PositionJuzʼ 24 to 25
No. of Rukus6
No. of verses54
No. of Sajdahs1
Opening muqaṭṭaʻātḤā Mīm حم
First pages from a 25 Juz' of the Qur'an commissioned by Sultan Uljaytu with verse 46 of chapter Fussilat in muhaqqaq. Mosul, 1310/1311 (710 AH). British Library

Regarding the timing and contextual background of the believed revelation (asbāb al-nuzūl), it is an earlier "Meccan surah", which means it is believed to have been revealed in Mecca, rather than later in Medina.


  • 1-3 The Quran declared to be given by inspiration
  • 3-4 The people generally reject it
  • 5 Muhammad only a man, yet a prophet
  • 6-7 The woe of the wicked and the blessedness of the righteous
  • 8-11 God’s power manifested in the creation of earth and heaven
  • 12-16 The Quraish are threatened with the fate of Ád and Thamúd
  • 17 Believers among the Ádites and Thamúdites were saved
  • 18-22 In the judgment the unbelievers shall be condemned by the members of their own bodies
  • 23-24 The fate of the genii to befall the infidels
  • 25-28 Unbelievers counsel blasphemous levity—their punishment
  • 29 False teachers to be trodden under foot by their own followers in hell
  • 30-32 The glorious rewards of the faithful
  • 33 The consistent Muslim commended
  • 34-35 Evil to be turned away by good
  • 36 God the refuge of the Prophet against Satan’s suggestions
  • 37 ۩ 39 God’s works testify to himself as alone worthy of worship
  • 40 Unbelievers shall not escape in the resurrection
  • 41-42 The Quran a revelation of God
  • 43 The infidels offer no new objections to Muhammad and the Qurán
  • 44 Why the Quran was revealed in the Arabic language
  • 45 The books of Moses at first rejected by his people
  • 46 God rewardeth according to works
  • 47 The hour of the judgment known only to God
  • 47-48 The false gods will desert their worshippers in the judgment
  • 49-51 The perfidy of hypocrites
  • 52-54 Rejecters of God’s Word exposed to awful punishment [3]

Q41:12 Revelation

Regarding Revelation in Islam (Waḥy) The word awha (أوحى awḥá) occurs in a number of shades of meaning in the Quran, each of them indicating the main underlying idea of directing or guiding someone or something.
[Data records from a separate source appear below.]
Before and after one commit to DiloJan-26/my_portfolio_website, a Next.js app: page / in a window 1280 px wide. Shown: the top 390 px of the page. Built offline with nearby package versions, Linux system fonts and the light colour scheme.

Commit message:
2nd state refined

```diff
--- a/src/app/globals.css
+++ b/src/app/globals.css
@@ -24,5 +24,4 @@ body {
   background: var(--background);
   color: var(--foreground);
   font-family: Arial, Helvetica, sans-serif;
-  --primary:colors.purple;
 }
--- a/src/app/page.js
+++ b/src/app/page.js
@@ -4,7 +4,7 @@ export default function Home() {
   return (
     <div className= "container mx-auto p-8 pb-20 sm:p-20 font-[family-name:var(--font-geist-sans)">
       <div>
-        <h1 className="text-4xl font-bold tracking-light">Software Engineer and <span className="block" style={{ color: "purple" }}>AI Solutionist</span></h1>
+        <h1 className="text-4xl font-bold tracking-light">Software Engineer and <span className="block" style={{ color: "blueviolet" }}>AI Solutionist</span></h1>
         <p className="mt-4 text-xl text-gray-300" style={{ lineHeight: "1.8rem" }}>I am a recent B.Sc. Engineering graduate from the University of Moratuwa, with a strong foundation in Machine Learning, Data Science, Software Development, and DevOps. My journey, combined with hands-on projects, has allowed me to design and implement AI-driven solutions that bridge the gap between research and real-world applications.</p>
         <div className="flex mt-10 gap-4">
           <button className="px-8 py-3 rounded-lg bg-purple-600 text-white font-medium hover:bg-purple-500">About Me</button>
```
For example, "And inspired in each heaven its command" (Fussilat-12). Translator Sam Gerrans notes that the use of waḥī and awḥā throughout the Quran contains an element of the imperative, and thus translates: "And instructed each heaven in its command".
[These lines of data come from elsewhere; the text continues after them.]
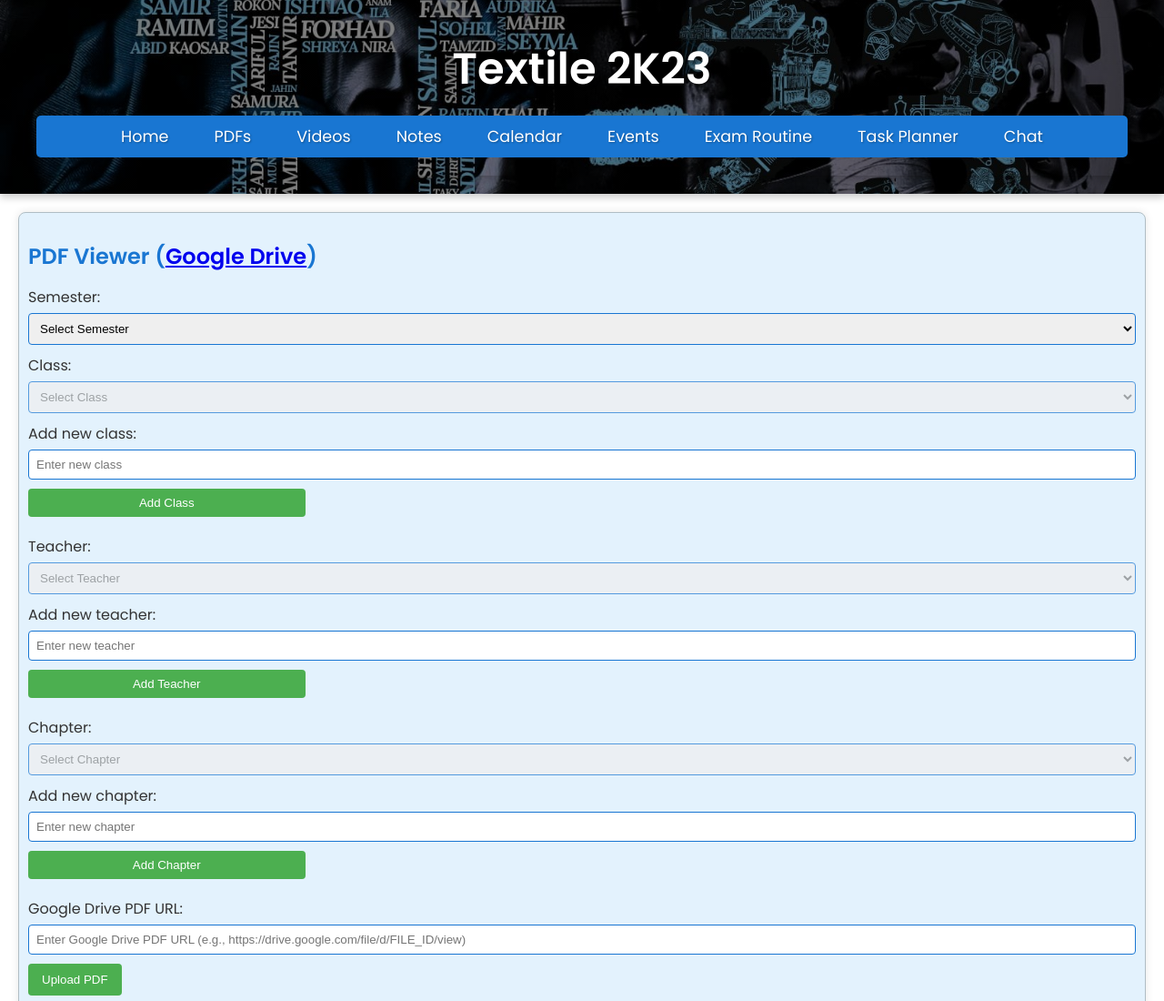
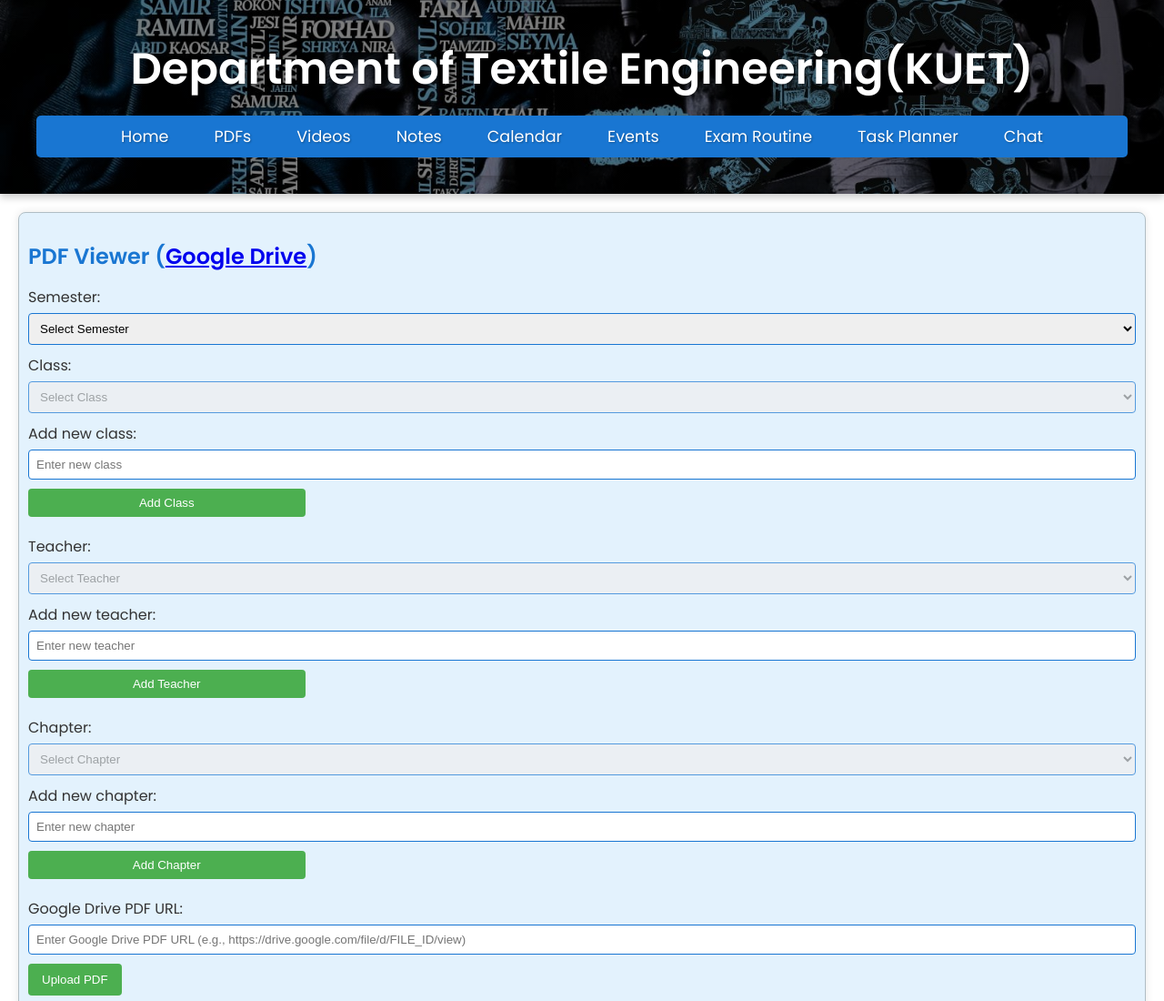
Before and after one commit to deathseeker2304/textile-frontend, a plain HTML site: page pdfs.html in a window 1280 px wide. Shown: the top 1100 px of the page at 91% size. Drawn offline with Linux system fonts and the light colour scheme.

Commit message:
Update header.html

```diff
--- a/header.html
+++ b/header.html
@@ -1,7 +1,7 @@
 <!-- header.html -->
 <header class="header-container">
     <div class="header-content">
-        <h1>Textile 2K23</h1>
+        <h1>Department of Textile Engineering(KUET)</h1>
         <nav>
             <ul class="nav-list">
                 <li><a href="index.html">Home</a></li>
```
  1. Ibn Kathir. "Tafsir Ibn Kathir (English): Surah Fussilat". Quran 4 U. Retrieved 18 March 2020.
  2. The 1698 Maracci Quran notes some chapters have two or more titles, occasioned by the existence of different copies in the Arabic. (George Sale Preliminary discourse 3)
  3. Rev. E. M. Wherry, M.A. A Complete Index to Sale's Text, Preliminary Discourse, and Notes
This article is issued from Wikipedia. The text is licensed under Creative Commons - Attribution - Sharealike. Additional terms may apply for the media files.